- **WHAT YOU HAVE TO DO**
What you return should be every line below, word for word, and none of the images.

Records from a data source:
============
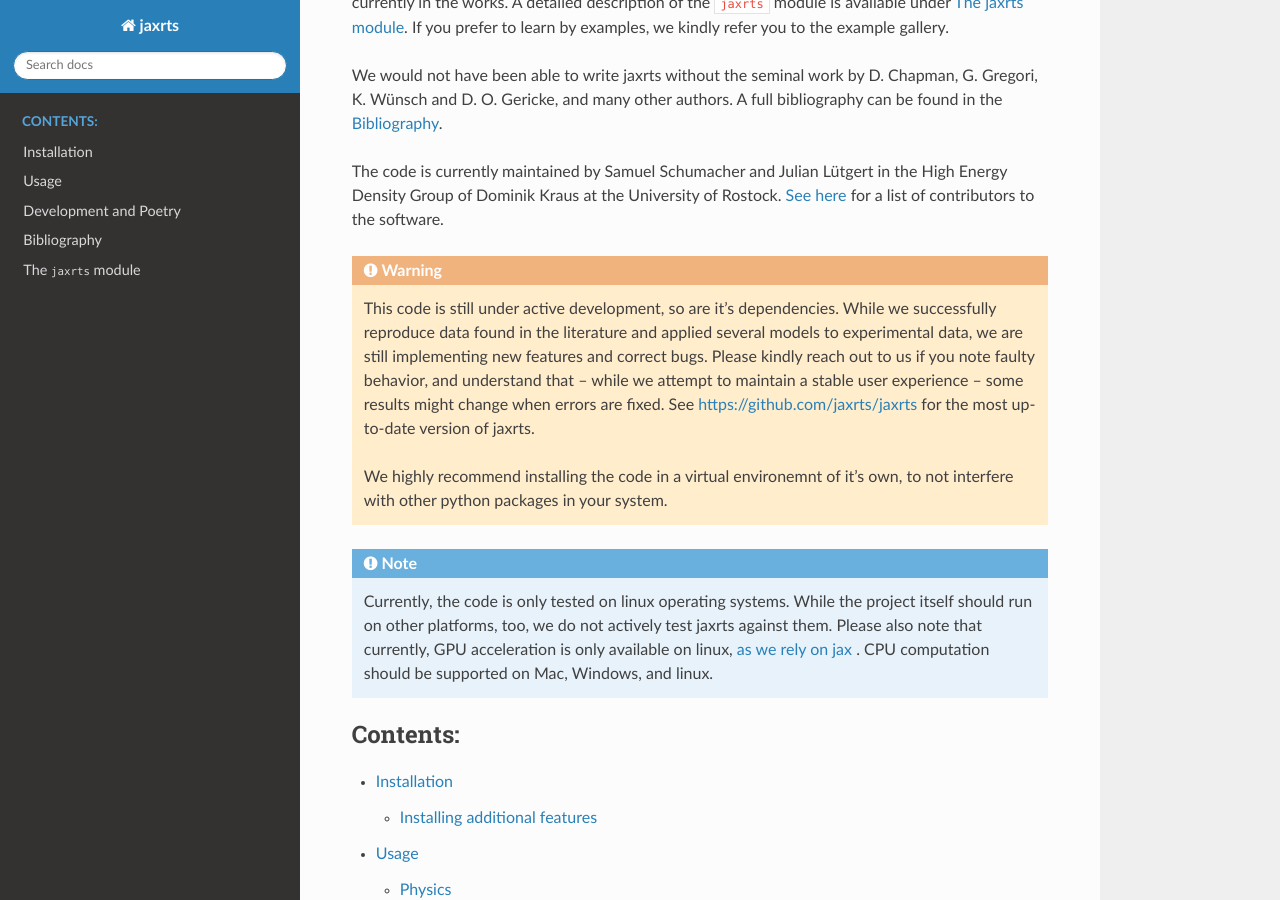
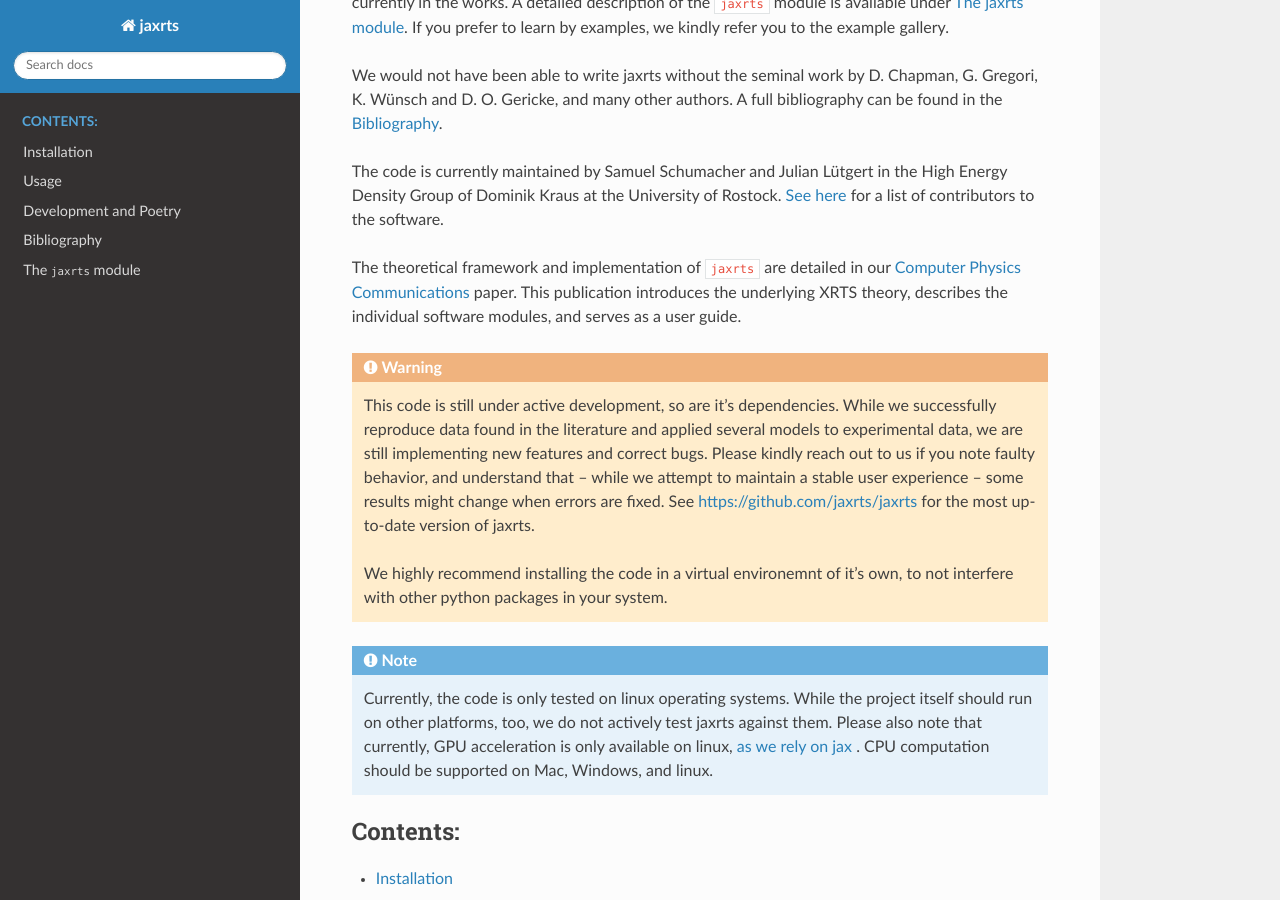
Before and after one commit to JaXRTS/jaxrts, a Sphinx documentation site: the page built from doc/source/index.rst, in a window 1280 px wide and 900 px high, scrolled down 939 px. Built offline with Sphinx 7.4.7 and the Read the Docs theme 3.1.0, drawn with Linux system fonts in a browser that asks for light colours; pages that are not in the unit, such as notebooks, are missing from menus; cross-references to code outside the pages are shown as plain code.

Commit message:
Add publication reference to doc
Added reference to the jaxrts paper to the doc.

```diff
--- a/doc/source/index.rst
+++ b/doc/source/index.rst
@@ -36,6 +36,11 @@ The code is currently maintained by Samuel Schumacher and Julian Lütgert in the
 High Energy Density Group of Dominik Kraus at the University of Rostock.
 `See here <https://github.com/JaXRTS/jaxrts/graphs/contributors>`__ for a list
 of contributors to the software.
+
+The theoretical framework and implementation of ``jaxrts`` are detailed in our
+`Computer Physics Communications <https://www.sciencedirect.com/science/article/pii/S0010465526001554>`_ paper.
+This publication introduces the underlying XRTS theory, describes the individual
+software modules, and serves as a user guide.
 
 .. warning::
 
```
============
- **ANSWER FOR THE TASK**
Before and after one commit to JaXRTS/jaxrts, a Sphinx documentation site: the page built from doc/source/index.rst, in a window 1280 px wide and 900 px high, scrolled down 939 px. Built offline with Sphinx 7.4.7 and the Read the Docs theme 3.1.0, drawn with Linux system fonts in a browser that asks for light colours; pages that are not in the unit, such as notebooks, are missing from menus; cross-references to code outside the pages are shown as plain code.

Commit message:
Add publication reference to doc
Added reference to the jaxrts paper to the doc.

```diff
--- a/doc/source/index.rst
+++ b/doc/source/index.rst
@@ -36,6 +36,11 @@ The code is currently maintained by Samuel Schumacher and Julian Lütgert in the
 High Energy Density Group of Dominik Kraus at the University of Rostock.
 `See here <https://github.com/JaXRTS/jaxrts/graphs/contributors>`__ for a list
 of contributors to the software.
+
+The theoretical framework and implementation of ``jaxrts`` are detailed in our
+`Computer Physics Communications <https://www.sciencedirect.com/science/article/pii/S0010465526001554>`_ paper.
+This publication introduces the underlying XRTS theory, describes the individual
+software modules, and serves as a user guide.
 
 .. warning::
 
```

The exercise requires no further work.